Har Gow (蝦餃) at the Yangtze Restaurant in Ottawa
I have mentioned elsewhere that the Steamed Shrimp Dumplings known as Har Gow (蝦餃) are often used as a standard by which to judge the skills of a Dim Sum Restaurant. This often works as a pretty good rule of thumb, but occasionally, you will come across a restaurant like the Yangtze Dining Lounge in Ottawa’s Chinatown where the overall quality of dishes is excellent despite the house Har Gow being mediocre, or even poor.
The one thing that can be said about the Har Gow at Yangtze was that the size was quite small. I much prefer this as it is much easier to manipulate them and then eat each one in a single mouthful, whereas many of the larger ones require more then one bite, and the dumplings can sometimes fall apart during the process.
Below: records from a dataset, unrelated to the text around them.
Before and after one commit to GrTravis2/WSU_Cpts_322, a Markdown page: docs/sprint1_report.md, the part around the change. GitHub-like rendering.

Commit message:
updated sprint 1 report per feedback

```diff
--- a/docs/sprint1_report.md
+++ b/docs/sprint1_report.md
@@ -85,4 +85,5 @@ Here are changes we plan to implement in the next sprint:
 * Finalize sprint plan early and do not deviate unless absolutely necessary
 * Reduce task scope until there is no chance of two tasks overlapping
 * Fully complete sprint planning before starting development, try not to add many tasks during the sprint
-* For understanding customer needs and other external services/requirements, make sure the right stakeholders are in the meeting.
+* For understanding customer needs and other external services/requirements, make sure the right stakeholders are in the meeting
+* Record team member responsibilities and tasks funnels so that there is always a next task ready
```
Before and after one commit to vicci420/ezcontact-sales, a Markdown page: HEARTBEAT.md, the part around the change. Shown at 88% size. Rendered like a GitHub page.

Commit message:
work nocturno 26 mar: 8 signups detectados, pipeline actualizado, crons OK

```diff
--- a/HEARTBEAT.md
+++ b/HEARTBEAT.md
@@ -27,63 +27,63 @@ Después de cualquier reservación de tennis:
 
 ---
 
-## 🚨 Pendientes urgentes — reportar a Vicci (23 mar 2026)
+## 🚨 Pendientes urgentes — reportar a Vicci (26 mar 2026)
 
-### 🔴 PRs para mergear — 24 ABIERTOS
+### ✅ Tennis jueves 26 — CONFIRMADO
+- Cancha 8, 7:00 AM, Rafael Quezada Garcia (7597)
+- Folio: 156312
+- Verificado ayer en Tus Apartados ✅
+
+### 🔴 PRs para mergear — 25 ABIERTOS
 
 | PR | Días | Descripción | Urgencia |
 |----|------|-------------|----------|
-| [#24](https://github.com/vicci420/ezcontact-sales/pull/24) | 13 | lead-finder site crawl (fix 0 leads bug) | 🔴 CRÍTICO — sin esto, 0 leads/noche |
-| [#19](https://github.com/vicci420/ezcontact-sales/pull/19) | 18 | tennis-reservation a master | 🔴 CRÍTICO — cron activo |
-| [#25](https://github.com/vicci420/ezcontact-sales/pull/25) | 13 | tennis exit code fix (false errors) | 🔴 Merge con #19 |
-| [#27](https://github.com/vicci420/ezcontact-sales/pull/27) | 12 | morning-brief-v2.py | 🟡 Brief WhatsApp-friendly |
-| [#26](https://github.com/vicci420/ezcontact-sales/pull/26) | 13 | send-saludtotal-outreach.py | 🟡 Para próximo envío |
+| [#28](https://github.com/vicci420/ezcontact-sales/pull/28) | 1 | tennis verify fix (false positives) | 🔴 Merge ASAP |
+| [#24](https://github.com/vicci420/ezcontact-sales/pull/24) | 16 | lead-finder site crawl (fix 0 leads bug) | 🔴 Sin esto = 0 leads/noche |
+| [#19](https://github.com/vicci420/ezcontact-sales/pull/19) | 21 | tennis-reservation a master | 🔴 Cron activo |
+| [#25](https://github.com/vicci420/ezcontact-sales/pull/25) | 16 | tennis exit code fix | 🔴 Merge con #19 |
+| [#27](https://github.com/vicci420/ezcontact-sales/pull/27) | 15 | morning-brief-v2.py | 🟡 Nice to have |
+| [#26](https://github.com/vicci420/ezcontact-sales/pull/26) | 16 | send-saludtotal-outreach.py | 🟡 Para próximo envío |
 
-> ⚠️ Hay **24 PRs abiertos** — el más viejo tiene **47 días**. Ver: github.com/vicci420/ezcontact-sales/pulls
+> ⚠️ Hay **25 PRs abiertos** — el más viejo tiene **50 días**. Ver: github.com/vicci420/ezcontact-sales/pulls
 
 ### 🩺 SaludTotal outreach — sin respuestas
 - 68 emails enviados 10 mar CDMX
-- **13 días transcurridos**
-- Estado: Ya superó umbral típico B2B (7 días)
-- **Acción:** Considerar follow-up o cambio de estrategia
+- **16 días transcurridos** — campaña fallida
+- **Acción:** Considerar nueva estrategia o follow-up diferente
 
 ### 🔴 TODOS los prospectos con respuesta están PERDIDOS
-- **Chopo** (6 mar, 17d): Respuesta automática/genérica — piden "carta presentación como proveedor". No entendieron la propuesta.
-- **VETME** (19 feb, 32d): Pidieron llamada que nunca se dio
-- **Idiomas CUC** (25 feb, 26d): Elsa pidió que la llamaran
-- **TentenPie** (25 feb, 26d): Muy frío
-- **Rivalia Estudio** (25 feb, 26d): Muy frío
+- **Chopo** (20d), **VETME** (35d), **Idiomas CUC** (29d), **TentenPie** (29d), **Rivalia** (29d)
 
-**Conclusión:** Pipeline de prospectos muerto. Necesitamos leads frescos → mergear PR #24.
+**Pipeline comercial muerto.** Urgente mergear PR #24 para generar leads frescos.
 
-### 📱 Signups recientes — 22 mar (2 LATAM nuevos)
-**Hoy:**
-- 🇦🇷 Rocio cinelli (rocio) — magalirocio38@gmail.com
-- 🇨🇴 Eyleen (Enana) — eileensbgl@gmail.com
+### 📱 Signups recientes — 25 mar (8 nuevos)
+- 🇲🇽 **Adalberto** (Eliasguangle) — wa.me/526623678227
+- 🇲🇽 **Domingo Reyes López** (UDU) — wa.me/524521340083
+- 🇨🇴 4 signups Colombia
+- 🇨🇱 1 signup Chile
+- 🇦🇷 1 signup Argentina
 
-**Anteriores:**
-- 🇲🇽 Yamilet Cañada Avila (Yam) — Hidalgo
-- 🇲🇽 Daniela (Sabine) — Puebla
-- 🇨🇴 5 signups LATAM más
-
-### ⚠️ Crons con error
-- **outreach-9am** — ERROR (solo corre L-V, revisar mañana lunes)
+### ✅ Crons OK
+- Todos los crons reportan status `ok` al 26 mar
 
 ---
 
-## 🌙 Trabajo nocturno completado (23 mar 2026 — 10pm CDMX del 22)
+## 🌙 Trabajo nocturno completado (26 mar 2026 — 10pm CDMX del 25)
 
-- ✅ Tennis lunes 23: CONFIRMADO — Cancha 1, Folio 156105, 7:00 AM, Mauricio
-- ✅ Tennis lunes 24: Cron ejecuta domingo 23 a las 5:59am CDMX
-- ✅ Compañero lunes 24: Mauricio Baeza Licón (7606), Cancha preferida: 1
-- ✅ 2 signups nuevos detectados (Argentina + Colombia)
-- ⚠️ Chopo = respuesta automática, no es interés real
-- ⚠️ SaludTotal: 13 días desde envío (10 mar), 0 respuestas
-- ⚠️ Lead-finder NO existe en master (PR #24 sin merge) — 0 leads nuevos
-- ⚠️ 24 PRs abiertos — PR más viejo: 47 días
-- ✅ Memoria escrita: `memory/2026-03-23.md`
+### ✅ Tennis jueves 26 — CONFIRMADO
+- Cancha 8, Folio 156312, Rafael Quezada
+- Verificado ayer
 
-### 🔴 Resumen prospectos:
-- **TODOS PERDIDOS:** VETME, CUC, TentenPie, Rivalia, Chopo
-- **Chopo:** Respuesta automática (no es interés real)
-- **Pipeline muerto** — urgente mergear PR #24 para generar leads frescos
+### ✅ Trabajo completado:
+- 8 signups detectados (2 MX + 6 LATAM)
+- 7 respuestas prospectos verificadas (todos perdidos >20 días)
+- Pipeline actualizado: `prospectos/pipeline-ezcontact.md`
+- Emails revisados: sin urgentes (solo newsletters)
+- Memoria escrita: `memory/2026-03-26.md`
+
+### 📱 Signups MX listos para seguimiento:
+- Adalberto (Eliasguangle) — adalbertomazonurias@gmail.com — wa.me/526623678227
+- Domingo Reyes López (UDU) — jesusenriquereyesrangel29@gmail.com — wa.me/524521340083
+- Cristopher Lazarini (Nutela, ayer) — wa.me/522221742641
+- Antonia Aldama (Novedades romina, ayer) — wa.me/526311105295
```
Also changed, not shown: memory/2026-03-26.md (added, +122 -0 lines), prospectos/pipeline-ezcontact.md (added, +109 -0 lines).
Unfortunately, things went downhill from there, beginning with the unattractive, almost sloppy wrapping job for each dumpling. Take a look at the traditional and beautiful folding of the Har Gow at Le Piment Rouge, and compare it to the rather shapeless, barely pleated blobs above. Immediately, these Har Gow have to be dismissed as at best second-rate.
The wrapper itself was thin enough to be translucent, which is a plus, and the texture was a little overly chewy (although not to the point of being dried out), but, for some unaccountable reason, there was the distinct taste of raw starch which you usually only get with thicker skins that have been insufficiently steamed. I am not sure why that was the case here, but it didn’t help the overall quality of the Yangtze style 蝦餃.
The final failure here was the filling. The shrimp were chopped into smallish pieces and the texture was alright, but they really had no flavor, not from the shrimp themselves, nor from any discernible seasoning. I could, quite honestly have been eating anything, In the end, there was almost nothing about the Har Gow at Yangtze to raise them even to the level of mediocrity.